  • Workers have enjoyed many of the current employment rights for a long period. Any government looking to remove those rights is likely to be removed from office in favour of a political party that would reinstate them.
  • There were employment protections in place before the UK was a member of the EU, such as the Sex Discrimination Act 1975.
  • Many rights still fall outside of EU competence, such as  unfair dismissal rights, or exceed the rights offered broadly in the EU (eg  statutory minimum holiday entitlement).
  • Certain employment rights are accepted as the norm and these are shared with  countries outside of the EU. Therefore, there is a bare minimum of rights which cannot be repealed.

Free movement of labour

In some sectors, it is the changes relating to the free movement of labour which are more critical. Brexit will make it more difficult for UK citizens to find jobs in the EU and for UK employers to find EU employees. This being the case, it is likely that negotiations will take place to ensure that the EU can continue the free movement of people to the UK and in return, the UK can retain free movement of goods coming from the EU.

It is unclear what will happen here, as an Australian points-based system (already used for non-EU nationals) has also been proposed. It appears that those EU nationals who are already living and working in the UK will not be made to return to the EU and those from the UK will also be able to continue working and living in the EU.

UK employment law most likely to be affected

Whilst there is unlikely to be significant employment law changes in the short to medium term, those areas most likely to be affected are:

  • Annual leave

Statutory entitlement is currently more generous than the minimum required under EU law, however, the ECJ has made some recent decisions which have proved unpopular with UK employers, for instance,  the right for annual leave to accrue during long periods of sickness absence and for holiday pay to include commission and overtime payments, as opposed to just basic pay. The UK government would therefore, be in a position to alter those decisions should they choose, if it is not constrained by ECJ decisions.

  • Working Time Regulations 1998

The 48 hour working week under the Working Time Regulations is likely to be abolished, as it is unpopular with employers who on occasion, require work to be completed quickly.  This restriction is mostly ignored or contracted out of anyway.

  • Agency workers

The Agency Workers Regulations 2010 (and particularly rights offered to workers who have only worked with an employer for a continuous period of 12 weeks) have proved unpopular on the whole for UK employers and could be abolished without EU constraint.

  • TUPE

TUPE is unlikely to be repealed altogether, as  the UK offers more protection than the EU by including service provision change protection, as well as the relaxation of consultation provisions. The opportunity for businesses to easily harmonise employee terms and conditions after the transfer of a business is likely, but has not happened yet. This is due to the UK being  constrained from making these changes by the EU Directives the Regulations derive from.

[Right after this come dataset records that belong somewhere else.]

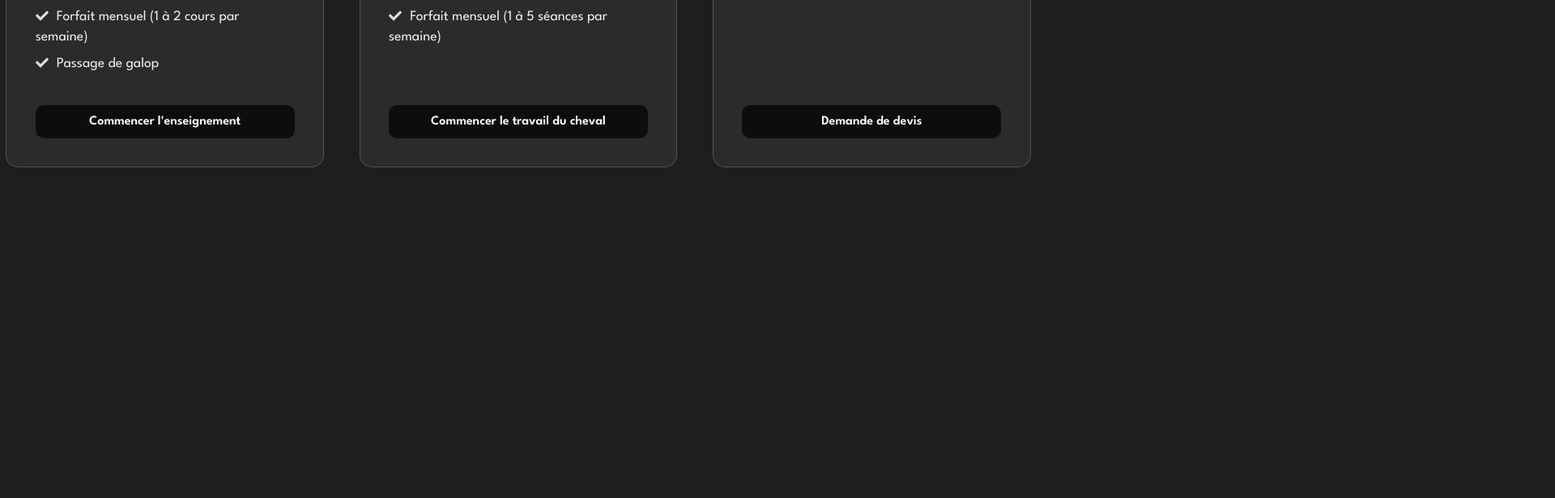
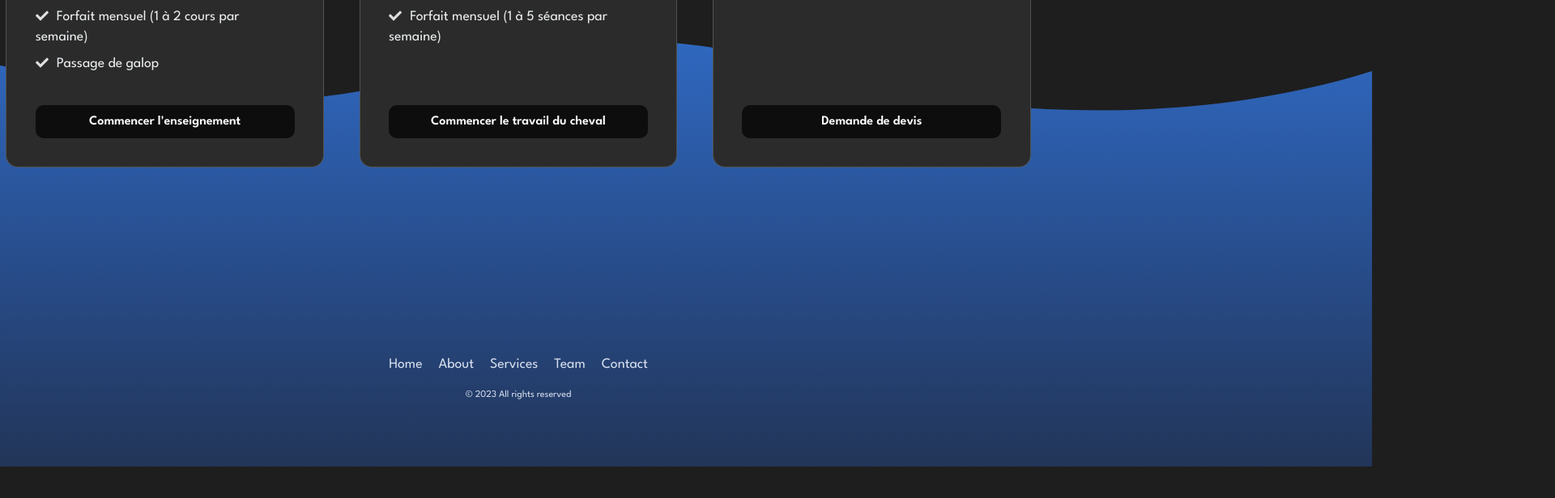
Before and after one commit to Jarvis-69/React-vite, a React (Vite) app in the folder vite-project/: page / in a window 1280 px wide. Shown: the part 928-1544 px from the top of the page at 81% size, 1920 px wide, since content can reach past the window. Built offline with nearby package versions, Linux system fonts and the light colour scheme.

Commit message:
footer add

```diff
--- a/vite-project/src/App.tsx
+++ b/vite-project/src/App.tsx
@@ -2,6 +2,7 @@
 // import { Navbar } from "./components/navbar/Navbar";
 import { Calendar } from "./components/calendar/Calendar";
 import Card from "./components/card/Card";
+import Footer from "./components/footer/Footer";
 
 export default function Main() {
   return (
@@ -10,6 +11,7 @@ export default function Main() {
       {/* <Accordion /> */}
       <Calendar />
       <Card />
+      <Footer />
     </main>
   );
 }
--- /dev/null
+++ b/vite-project/src/components/footer/Footer.tsx
@@ -0,0 +1,118 @@
+import './style.css';
+
+function Footer() {
+  return (
+    <>
+    <footer>
+        <div className="background">
+        <svg
+            version="1.1"
+            xmlns="http://www.w3.org/2000/svg"
+            xmlnsXlink="http://www.w3.org/1999/xlink"
+            x="0px"
+            y="0px"
+            width="100%"
+            height="100%"
+            viewBox="0 0 1600 900"
+        >
+            <defs>
+            <linearGradient id="bg" x2="0%" y2="100%">
+                <stop
+                offset="0%"
+                style={{ stopColor: "rgba(53, 127, 242, 0.6)" }}
+                />
+                <stop
+                offset="100%"
+                style={{ stopColor: "rgba(38, 89, 190, 0.06)" }}
+                />
+            </linearGradient>
+            <path
+                id="wave"
+                fill="url(#bg)"
+                d="M-363.852,502.589c0,0,236.988-41.997,505.475,0
+    s371.981,38.998,575.971,0s293.985-39.278,505.474,5.859s493.475,48.368,716.963-4.995v560.106H-363.852V502.589z"
+            />
+            </defs>
+            <g>
+            <use xlinkHref="#wave" opacity=".3">
+                <animateTransform
+                attributeName="transform"
+                attributeType="XML"
+                type="translate"
+                dur="8s"
+                calcMode="spline"
+                values="270 230; -334 180; 270 230"
+                keyTimes="0; .5; 1"
+                keySplines="0.42, 0, 0.58, 1.0;0.42, 0, 0.58, 1.0"
+                repeatCount="indefinite"
+                />
+            </use>
+            <use xlinkHref="#wave" opacity=".6">
+                <animateTransform
+                attributeName="transform"
+                attributeType="XML"
+                type="translate"
+                dur="6s"
+                calcMode="spline"
+                values="-270 230;243 220;-270 230"
+                keyTimes="0; .6; 1"
+                keySplines="0.42, 0, 0.58, 1.0;0.42, 0, 0.58, 1.0"
+                repeatCount="indefinite"
+                />
+            </use>
+            <use xlinkHref="#wave" opacity=".9">
+                <animateTransform
+                attributeName="transform"
+                attributeType="XML"
+                type="translate"
+                dur="4s"
+                calcMode="spline"
+                values="0 230;-140 200;0 230"
+                keyTimes="0; .4; 1"
+                keySplines="0.42, 0, 0.58, 1.0;0.42, 0, 0.58, 1.0"
+                repeatCount="indefinite"
+                />
+            </use>
+            </g>
+        </svg>
+        </div>
+        <section>
+        <ul className="socials">
+            <li>
+            <a className="fa-brands fa-facebook" />
+            </li>
+            <li>
+            <a className="fa-brands fa-twitter" />
+            </li>
+            <li>
+            <a className="fa-brands fa-linkedin" />
+            </li>
+            <li>
+            <a className="fa-brands fa-instagram" />
+            </li>
+        </ul>
+        <ul className="links">
+            <li>
+            <a>Home</a>
+            </li>
+            <li>
+            <a>About</a>
+            </li>
+            <li>
+            <a>Services</a>
+            </li>
+            <li>
+            <a>Team</a>
+            </li>
+            <li>
+            <a>Contact</a>
+            </li>
+        </ul>
+        <p className="legal">© 2023 All rights reserved</p>
+        </section>
+    </footer>
+    </>
+  );
+}
+
+export default Footer;
--- /dev/null
+++ b/vite-project/src/components/footer/style.css
@@ -0,0 +1,85 @@
+  .background {
+    position: absolute;
+    z-index: -1;
+    top: 0;
+    left: 0;
+    right: 0;
+    bottom: 0;
+  }
+
+  /* ul {
+    display: flex;
+    list-style: none;
+    padding: 0;
+    margin: 0;
+  } */
+
+  .socials {
+    gap: 20px;
+    display: flex;
+    list-style: none;
+    padding: 0;
+    margin: 0;
+  }
+
+  .socials a {
+    font-size: 24px;
+  }
+
+  .links {
+    gap: 10px;
+    display: flex;
+    list-style: none;
+    padding: 0;
+    margin: 0;
+  }
+
+  .legal {
+    font-size: 12px;
+    margin: 0;
+  }
+
+  svg {
+    position: absolute;
+    top: 0;
+    left: 0;
+    bottom: 0;
+    width: 100%;
+    height: 100%;
+    transform: scaleY(3) scaleX(2.25);
+    transform-origin: bottom;
+    box-sizing: border-box;
+    display: block;
+    pointer-events: none;
+  }
+
+  footer {
+    position: relative;
+    left: 0;
+    bottom: 0px;
+    display: flex;
+    width: 100%;
+    height: 370px;
+  }
+
+  section {
+    display: flex;
+    flex-direction: column;
+    justify-content: flex-end;
+    gap: 30px;
+    padding-bottom: 80px;
+    padding-left: 60px;
+    width: 100%;
+  }
+
+  @media (width > 420px) {
+    section {
+      align-items: center;
+      padding-left: 0;
+      gap: 20px;
+    }
+
+    .links {
+      gap: 20px;
+    }
+  }
--- a/vite-project/src/index.css
+++ b/vite-project/src/index.css
@@ -4,7 +4,7 @@ body {
     font-family: "League Spartan", system-ui, sans-serif;
     font-size: 1.1rem;
     line-height: 1.2;
-    color: #ddd;
+    color: #d6dfed;
 
 
     background-color: #1e1e1e;
```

  • Redundancy consultation

It is likely that this will largely stay intact, however, there may be an increase in the number of employees required for a more thorough and time consuming collective consultation, from where 20 employees are being made redundant, to maybe 50 or even 100 employees are to be made redundant.

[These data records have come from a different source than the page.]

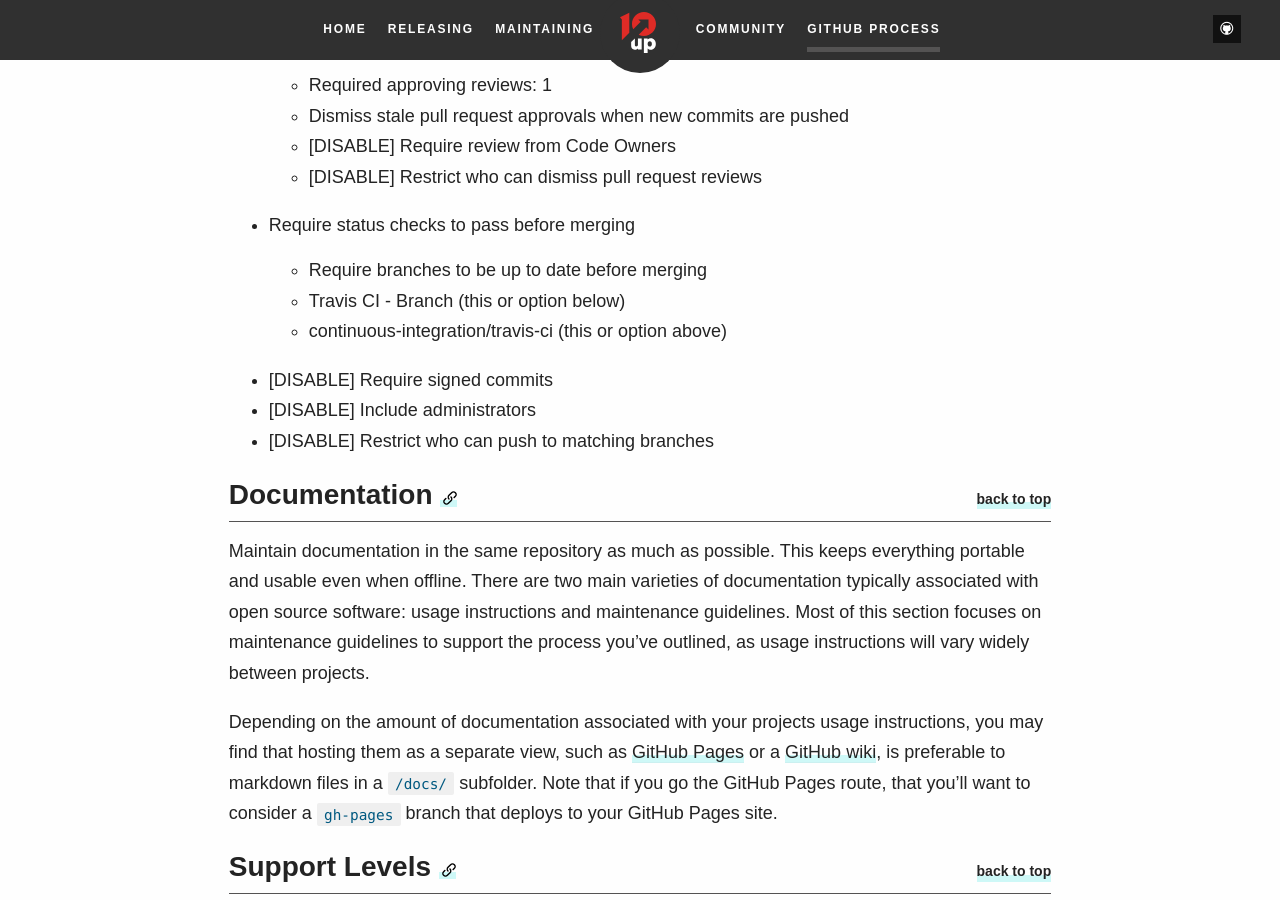
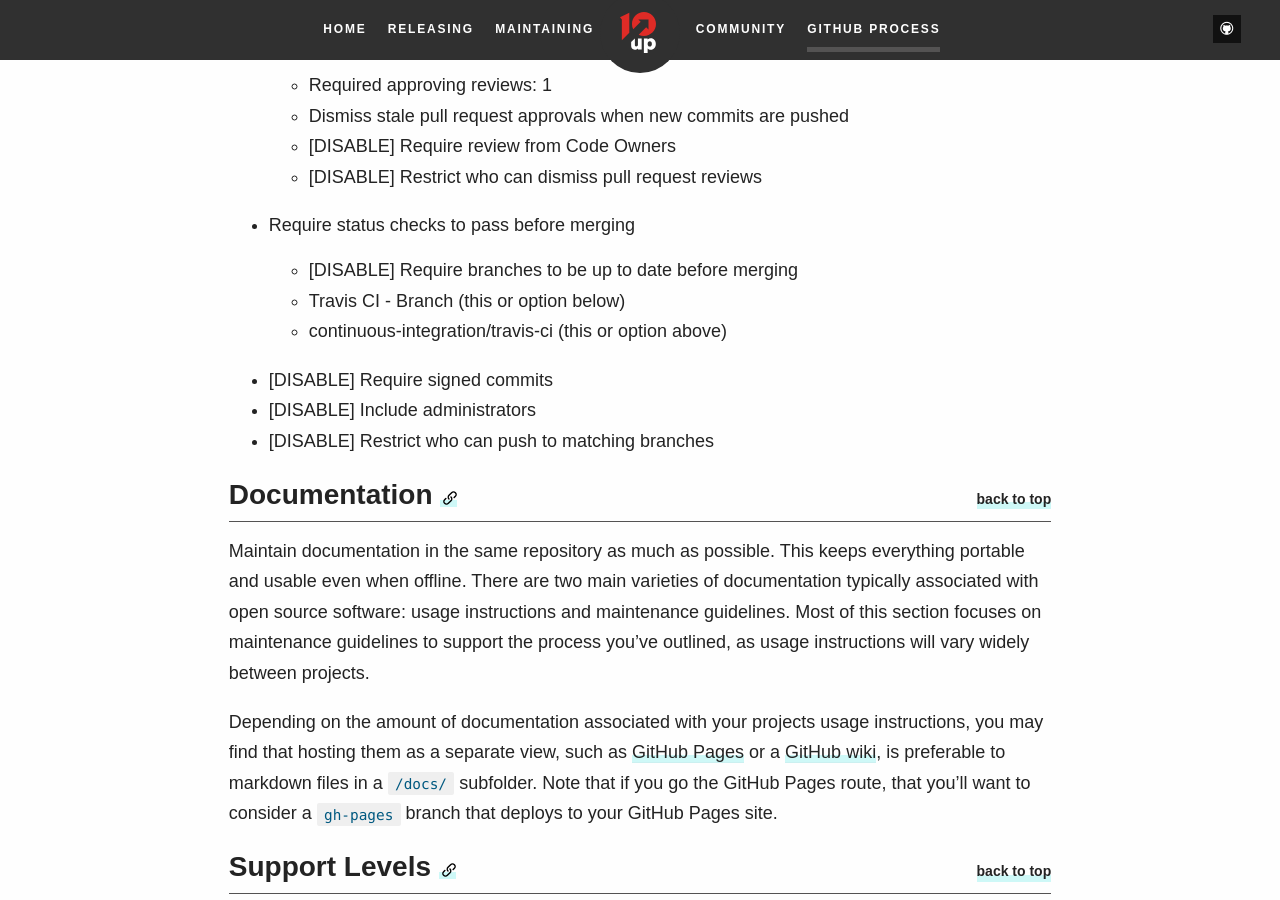
Before and after one commit to 10up/Open-Source-Best-Practices, a Jekyll site: the page built from github-process.md, in a window 1280 px wide and 900 px high, scrolled down 4084 px. Built offline with Jekyll 4.4.1, drawn with Linux system fonts in a browser that asks for light colours; some web fonts are replaced.

Commit message:
Update GitHub-Process.md

```diff
--- a/_includes/markdown/GitHub-Process.md
+++ b/_includes/markdown/GitHub-Process.md
@@ -50,7 +50,7 @@ This means that we’ll want the following GitHub settings:
     - [DISABLE] Require review from Code Owners
     - [DISABLE] Restrict who can dismiss pull request reviews
   - Require status checks to pass before merging
-    - Require branches to be up to date before merging
+    - [DISABLE] Require branches to be up to date before merging
     - Travis CI - Branch (this or option below)
     - continuous-integration/travis-ci (this or option above)
   - [DISABLE] Require signed commits
```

  • Discrimination

Whilst it is highly unlikely that any discrimination legislation will be reversed, a cap may be placed on compensation in discrimination claims in future, now that this may not be prevented by EU law.

Most commentators and employment lawyers appear to be in agreement that there is unlikely to be any drastic changes to employment rights and to the free movement of people in the short to medium term. The long term future of these matters will depend entirely on what is negotiated and which model is followed by the post-Brexit government, whether it’s a:

  • Norwegian model, under which, the UK would have membership of the EEA and EFTA (access to the single market);
  • Swiss model, whereby the UK would negotiate a number of  bilateral agreements;  or
  • Turkish model, where the UK would join the EU Customs Union and have access to the EU market under WTO rules or a bespoke UK model.

If you have any questions about how Brexit might affect employment law, you are always welcome to Ask a Lawyer.

Samantha Jolliffe

Samantha is an employment solicitor with a wealth of experience in advising employees and employers of all sizes,in both contentious and non contentious matters. Samantha is also a legal writer specialising in writing a variety of employment documents, including current affairs blogs and articles on the topic of employment law.